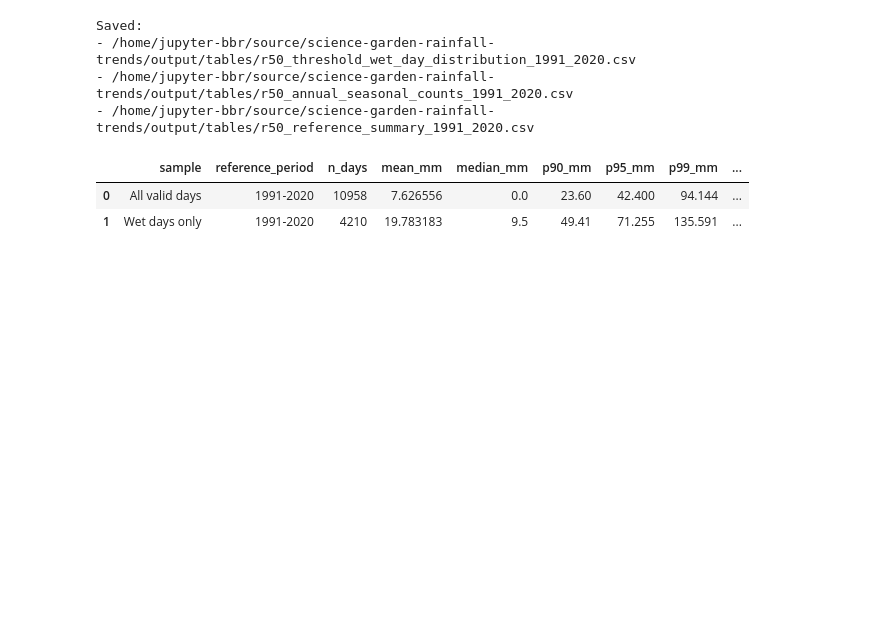
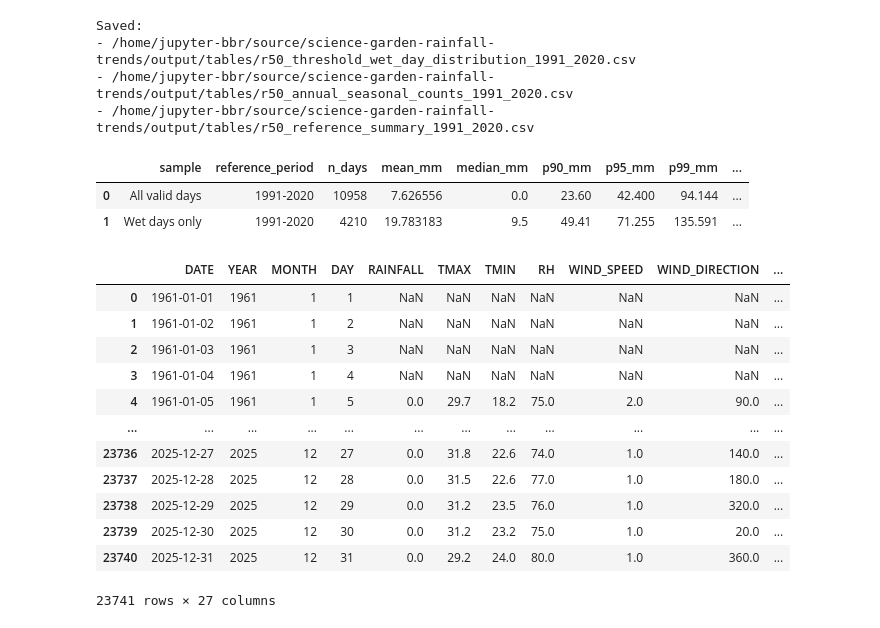
Before and after one commit to baracoma/science-garden-rainfall-trends, a Jupyter notebook: 02_analysis_and_figures.ipynb, the cells around one changed output. Saved outputs shown, nothing was run; the diff lists cells and outputs as text; code cells hidden in the pictures; blank space fills up the shorter version.

```diff
--- a/02_analysis_and_figures.ipynb
+++ b/02_analysis_and_figures.ipynb
@@ -252,6 +252,8 @@ Days with TC within 1000 km: 4,767
 | 3 | 1961-01-04 | 1961 | 1 | 4 | NaN | NaN | NaN | NaN | NaN | NaN | ... |
 | 4 | 1961-01-05 | 1961 | 1 | 5 | 0.0 | 29.7 | 18.2 | 75.0 | 2.0 | 90.0 | ... |
 5 rows × 27 columns
+# %%
+df_tccount = df.copy()
 # %%
 required_columns = [
     "DATE",
@@ -3822,6 +3824,22 @@ display(rainfall_percentile_summary)
 |  | sample | reference_period | n_days | mean_mm | median_mm | p90_mm | p95_mm | p99_mm | ... |
 | 0 | All valid days | 1991-2020 | 10958 | 7.626556 | 0.0 | 23.60 | 42.400 | 94.144 | ... |
 | 1 | Wet days only | 1991-2020 | 4210 | 19.783183 | 9.5 | 49.41 | 71.255 | 135.591 | ... |
+# %%
+df_tccount
+# %% [output]
+|  | DATE | YEAR | MONTH | DAY | RAINFALL | TMAX | TMIN | RH | WIND_SPEED | WIND_DIRECTION | ... |
+| 0 | 1961-01-01 | 1961 | 1 | 1 | NaN | NaN | NaN | NaN | NaN | NaN | ... |
+| 1 | 1961-01-02 | 1961 | 1 | 2 | NaN | NaN | NaN | NaN | NaN | NaN | ... |
+| 2 | 1961-01-03 | 1961 | 1 | 3 | NaN | NaN | NaN | NaN | NaN | NaN | ... |
+| 3 | 1961-01-04 | 1961 | 1 | 4 | NaN | NaN | NaN | NaN | NaN | NaN | ... |
+| 4 | 1961-01-05 | 1961 | 1 | 5 | 0.0 | 29.7 | 18.2 | 75.0 | 2.0 | 90.0 | ... |
+| ... | ... | ... | ... | ... | ... | ... | ... | ... | ... | ... | ... |
+| 23736 | 2025-12-27 | 2025 | 12 | 27 | 0.0 | 31.8 | 22.6 | 74.0 | 1.0 | 140.0 | ... |
+| 23737 | 2025-12-28 | 2025 | 12 | 28 | 0.0 | 31.5 | 22.6 | 77.0 | 1.0 | 180.0 | ... |
+| 23738 | 2025-12-29 | 2025 | 12 | 29 | 0.0 | 31.2 | 23.5 | 76.0 | 1.0 | 320.0 | ... |
+| 23739 | 2025-12-30 | 2025 | 12 | 30 | 0.0 | 31.2 | 23.2 | 75.0 | 1.0 | 20.0 | ... |
+| 23740 | 2025-12-31 | 2025 | 12 | 31 | 0.0 | 29.2 | 24.0 | 80.0 | 1.0 | 360.0 | ... |
+23741 rows × 27 columns
 # %%
 # ============================================================
 # Trend in annual number of days with a TC centre within 1000 km
```
Also changed, not shown: parts of 11 cells of this notebook.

# # # # # # #

Directions
Output every line of the records exactly, excluding all pictures.

Task response
Before and after one commit to baracoma/science-garden-rainfall-trends, a Jupyter notebook: 02_analysis_and_figures.ipynb, the cells around one changed output. Saved outputs shown, nothing was run; the diff lists cells and outputs as text; code cells hidden in the pictures; blank space fills up the shorter version.

```diff
--- a/02_analysis_and_figures.ipynb
+++ b/02_analysis_and_figures.ipynb
@@ -252,6 +252,8 @@ Days with TC within 1000 km: 4,767
 | 3 | 1961-01-04 | 1961 | 1 | 4 | NaN | NaN | NaN | NaN | NaN | NaN | ... |
 | 4 | 1961-01-05 | 1961 | 1 | 5 | 0.0 | 29.7 | 18.2 | 75.0 | 2.0 | 90.0 | ... |
 5 rows × 27 columns
+# %%
+df_tccount = df.copy()
 # %%
 required_columns = [
     "DATE",
@@ -3822,6 +3824,22 @@ display(rainfall_percentile_summary)
 |  | sample | reference_period | n_days | mean_mm | median_mm | p90_mm | p95_mm | p99_mm | ... |
 | 0 | All valid days | 1991-2020 | 10958 | 7.626556 | 0.0 | 23.60 | 42.400 | 94.144 | ... |
 | 1 | Wet days only | 1991-2020 | 4210 | 19.783183 | 9.5 | 49.41 | 71.255 | 135.591 | ... |
+# %%
+df_tccount
+# %% [output]
+|  | DATE | YEAR | MONTH | DAY | RAINFALL | TMAX | TMIN | RH | WIND_SPEED | WIND_DIRECTION | ... |
+| 0 | 1961-01-01 | 1961 | 1 | 1 | NaN | NaN | NaN | NaN | NaN | NaN | ... |
+| 1 | 1961-01-02 | 1961 | 1 | 2 | NaN | NaN | NaN | NaN | NaN | NaN | ... |
+| 2 | 1961-01-03 | 1961 | 1 | 3 | NaN | NaN | NaN | NaN | NaN | NaN | ... |
+| 3 | 1961-01-04 | 1961 | 1 | 4 | NaN | NaN | NaN | NaN | NaN | NaN | ... |
+| 4 | 1961-01-05 | 1961 | 1 | 5 | 0.0 | 29.7 | 18.2 | 75.0 | 2.0 | 90.0 | ... |
+| ... | ... | ... | ... | ... | ... | ... | ... | ... | ... | ... | ... |
+| 23736 | 2025-12-27 | 2025 | 12 | 27 | 0.0 | 31.8 | 22.6 | 74.0 | 1.0 | 140.0 | ... |
+| 23737 | 2025-12-28 | 2025 | 12 | 28 | 0.0 | 31.5 | 22.6 | 77.0 | 1.0 | 180.0 | ... |
+| 23738 | 2025-12-29 | 2025 | 12 | 29 | 0.0 | 31.2 | 23.5 | 76.0 | 1.0 | 320.0 | ... |
+| 23739 | 2025-12-30 | 2025 | 12 | 30 | 0.0 | 31.2 | 23.2 | 75.0 | 1.0 | 20.0 | ... |
+| 23740 | 2025-12-31 | 2025 | 12 | 31 | 0.0 | 29.2 | 24.0 | 80.0 | 1.0 | 360.0 | ... |
+23741 rows × 27 columns
 # %%
 # ============================================================
 # Trend in annual number of days with a TC centre within 1000 km
```
Also changed, not shown: parts of 11 cells of this notebook.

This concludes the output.